The Vicariate of Rome organizes a Lenten tradition called the Stazioni Quaresimali, the “Lenten Stations.” In the romance languages, the word for Lent is often related to the word for 40 — “quaranta” in Italian. We English speakers usually refer to the tradition as the “station churches.”
Each day for Lent, pilgrims gather in one of the scores of churches in Rome for a special Mass, which often includes the litany of the saints, exposition of relics or artworks otherwise kept under lock and key, and prayers dedicated to the “way of conversion” which is always a part of our annual preparation for Easter. The Pontifical North American College has a tradition of hosting a 7 a.m. Mass each morning in English, to which many of their community members walk before the start of the day — and that’s a serious commitment, as some of these are in quite far-flung corners of the city.
The Italian Masses and processions, which I prefer simply because of the mellifluous sound of praying in the local language, tend to be in the evenings. Even though I go to daily Mass, I simply cannot make it to all of them with my schedule, but I have been to a few per week so far and found them very inspirational.
The tradition, which dates back well over a thousand years when the popes themselves were believed to have made these rounds through the city each day for the season, always opens on Ash Wednesday at the Dominican-run church of Santa Sabina. The modern Holy Fathers can no longer attend them all with their other commitments, but they always kick off the tradition before following up its culmination with the famous Holy Week liturgies. Pope Francis inaugurated the celebrations as usual this year on the first day of Lent, encouraging the faithful to dedicate their spiritual journey to the eradication of hypocrisy and to ask the Lord for “the gift of tears.”

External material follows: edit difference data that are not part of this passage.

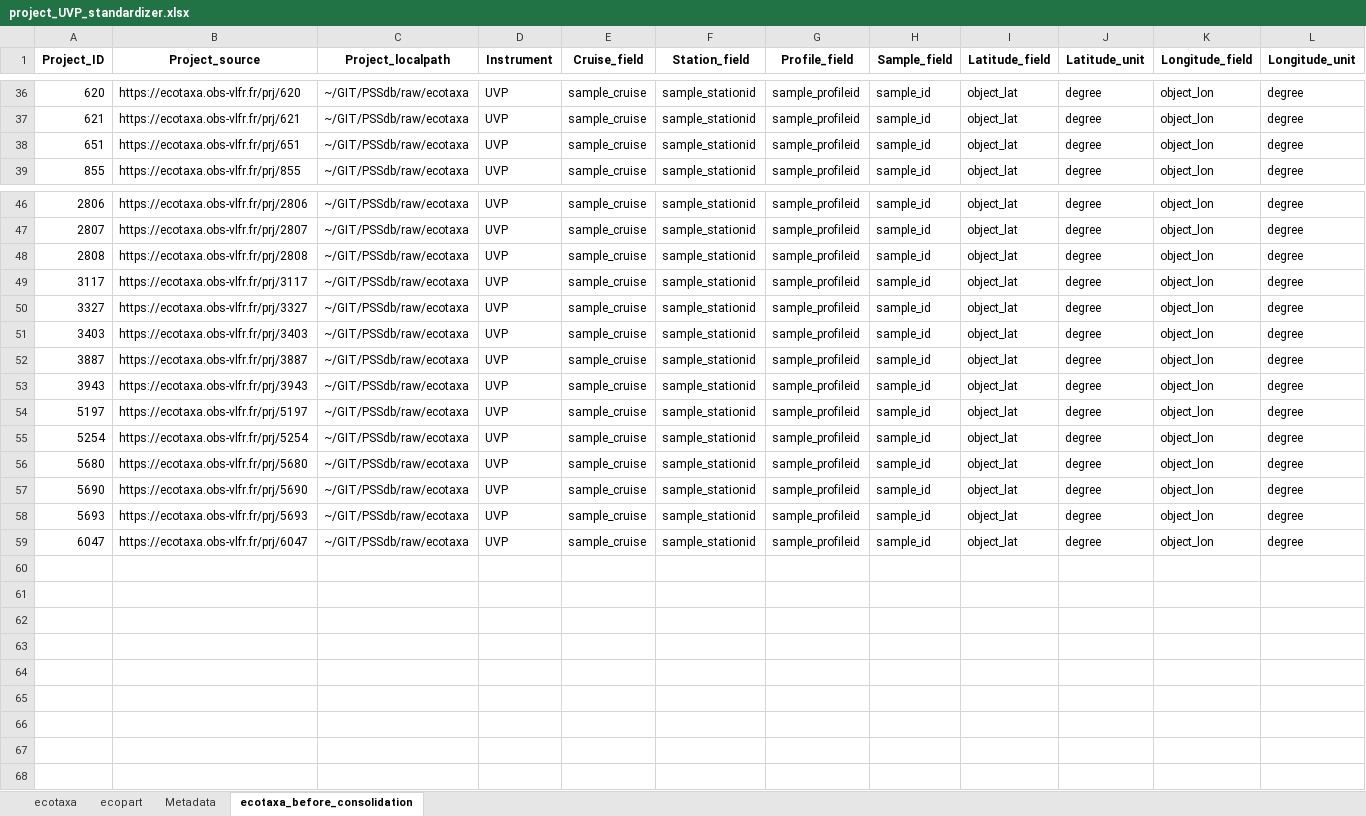
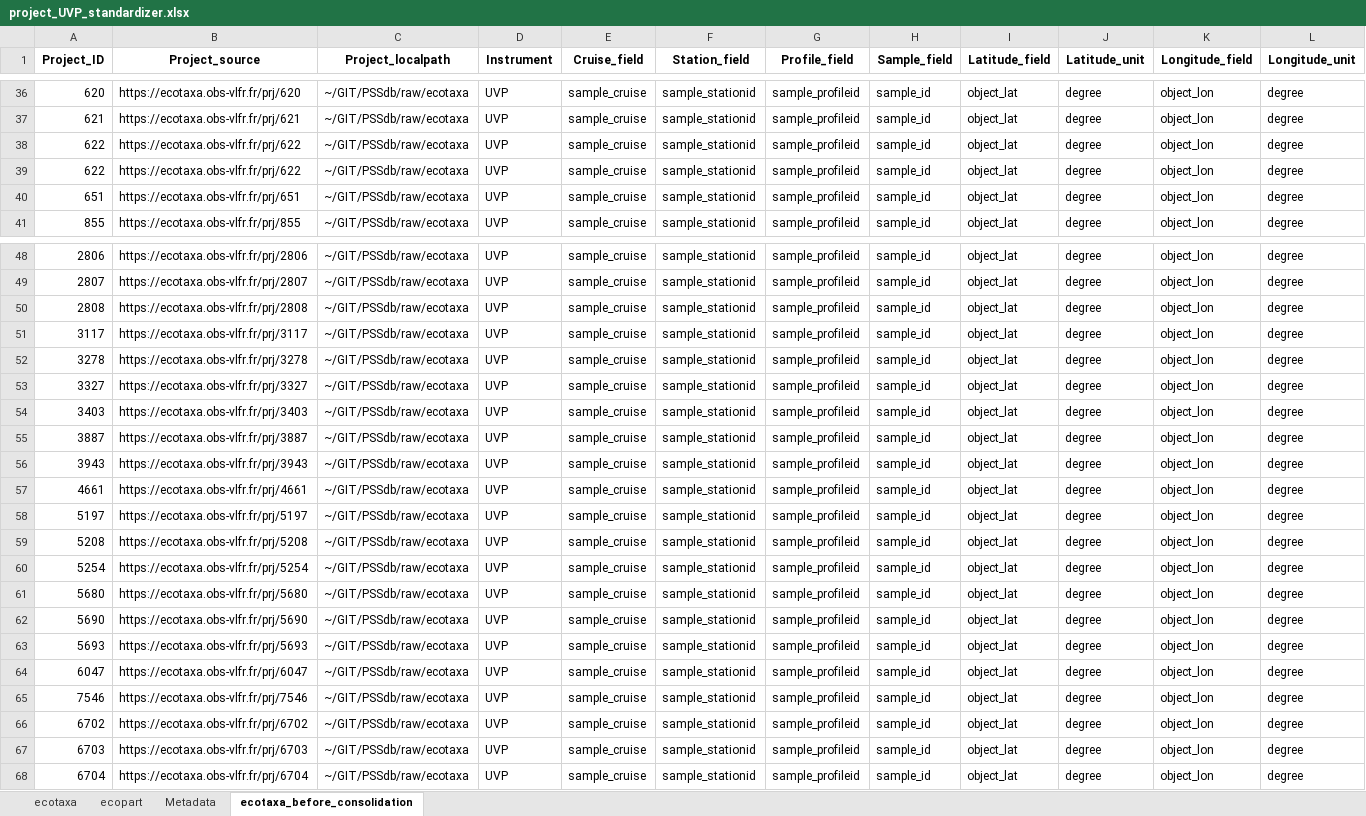
Before and after one commit to jessluo/PSSdb, an Excel workbook: raw/project_UVP_standardizer.xlsx, sheet ecotaxa_before_consolidation, drawn as a sheet; only a part is shown, gaps mark what is left out; values as stored, in another font and other column widths than the file's, no borders; rows hold the shown columns only; the diff names each change by its address in the sheet, - before the commit and + after, or states it on an @@ line.

```diff
--- a/raw/project_UVP_standardizer.xlsx (sheet ecotaxa_before_consolidation)
+++ b/raw/project_UVP_standardizer.xlsx (sheet ecotaxa_before_consolidation)
+row 38: 622 | https://ecotaxa.obs-vlfr.fr/prj/622 | ~/GIT/PSSdb/raw/ecotaxa | UVP | sample_cruise | sample_stationid | sample_profileid | sample_id | object_lat | degree | object_lon | degree
+row 39: 622 | https://ecotaxa.obs-vlfr.fr/prj/622 | ~/GIT/PSSdb/raw/ecotaxa | UVP | sample_cruise | sample_stationid | sample_profileid | sample_id | object_lat | degree | object_lon | degree
+row 52: 3278 | https://ecotaxa.obs-vlfr.fr/prj/3278 | ~/GIT/PSSdb/raw/ecotaxa | UVP | sample_cruise | sample_stationid | sample_profileid | sample_id | object_lat | degree | object_lon | degree
+row 57: 4661 | https://ecotaxa.obs-vlfr.fr/prj/4661 | ~/GIT/PSSdb/raw/ecotaxa | UVP | sample_cruise | sample_stationid | sample_profileid | sample_id | object_lat | degree | object_lon | degree
+row 59: 5208 | https://ecotaxa.obs-vlfr.fr/prj/5208 | ~/GIT/PSSdb/raw/ecotaxa | UVP | sample_cruise | sample_stationid | sample_profileid | sample_id | object_lat | degree | object_lon | degree
+row 65: 7546 | https://ecotaxa.obs-vlfr.fr/prj/7546 | ~/GIT/PSSdb/raw/ecotaxa | UVP | sample_cruise | sample_stationid | sample_profileid | sample_id | object_lat | degree | object_lon | degree
+row 66: 6702 | https://ecotaxa.obs-vlfr.fr/prj/6702 | ~/GIT/PSSdb/raw/ecotaxa | UVP | sample_cruise | sample_stationid | sample_profileid | sample_id | object_lat | degree | object_lon | degree
+row 67: 6703 | https://ecotaxa.obs-vlfr.fr/prj/6703 | ~/GIT/PSSdb/raw/ecotaxa | UVP | sample_cruise | sample_stationid | sample_profileid | sample_id | object_lat | degree | object_lon | degree
+row 68: 6704 | https://ecotaxa.obs-vlfr.fr/prj/6704 | ~/GIT/PSSdb/raw/ecotaxa | UVP | sample_cruise | sample_stationid | sample_profileid | sample_id | object_lat | degree | object_lon | degree
```
Also changed, not shown: sheet ecotaxa, sheet ecopart, ancillary/plankton_annotated_taxonomy.xlsx, raw/project_IFCB_standardizer.xlsx, 3 other files.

I recently attended the ceremonies in our local parish, the Navicella, officially named Santa Maria in Domnica, a church with beautiful ancient mosaics and strong ties to the Medici family, as well as in the nearby Lateran, the pope’s cathedral of Rome, and San Clemente, what some call the “liturgical layer cake” with various levels of churches built one upon the other over the centuries. These are familiar places of worship to me at this point. But the tradition becomes more interesting when the station church for the day leads you to a previously unexplored hidden gem here.
I contemplated Caravaggio’s Our Lady of Loreto with its famous “dirty feet” pilgrims and prayed at the tomb of St. Monica in the Basilica of Sant’Agostino (St. Augustine himself is strangely enough interred in Pavia). I processed behind a relic of the True Cross on Via Merulana outside the church of SS. Marcellino e Pietro, exorcists beheaded during the Diocletian persecutions. I knelt silently in Cardinal Egan’s titular church SS. Giovanni e Paolo, days before the recent unexpected death of the former New York archbishop, under the Waterford chandeliers he famously used to inform everyone originally hung in the Waldorf-Astoria.
There are a number of books written about the pilgrimage, both from the “beni culturali” angle (a catch-all term for the cultural heritage of the church in art, architecture, literature, city planning, etc.) and from more devotional ones. I’ve often been referencing one published through the NAC — those tireless 7 a.m. guys.
So many theological themes coincide in this tradition. The need for ongoing, life-long conversion and faith-formation, a deepening relationship with the communion of saints, an appreciation for the sacrificial and obediential quality of Christ’s saving passion. If we are careful to distinguish reverence from superstition (in the case of relics for instance), such elements of Catholicism help us move closer to God in new and exciting ways.
People in Rome constantly ask one another “Where is today’s station church?” is truly a tradition unlike any other, even more so than the upcoming golf tournament which describes itself with that phrase and is another sign that spring is around the corner.
Collingswood native Michael M. Canaris, Ph.D., Pontifical University of St. Thomas (Angelicum), Rome.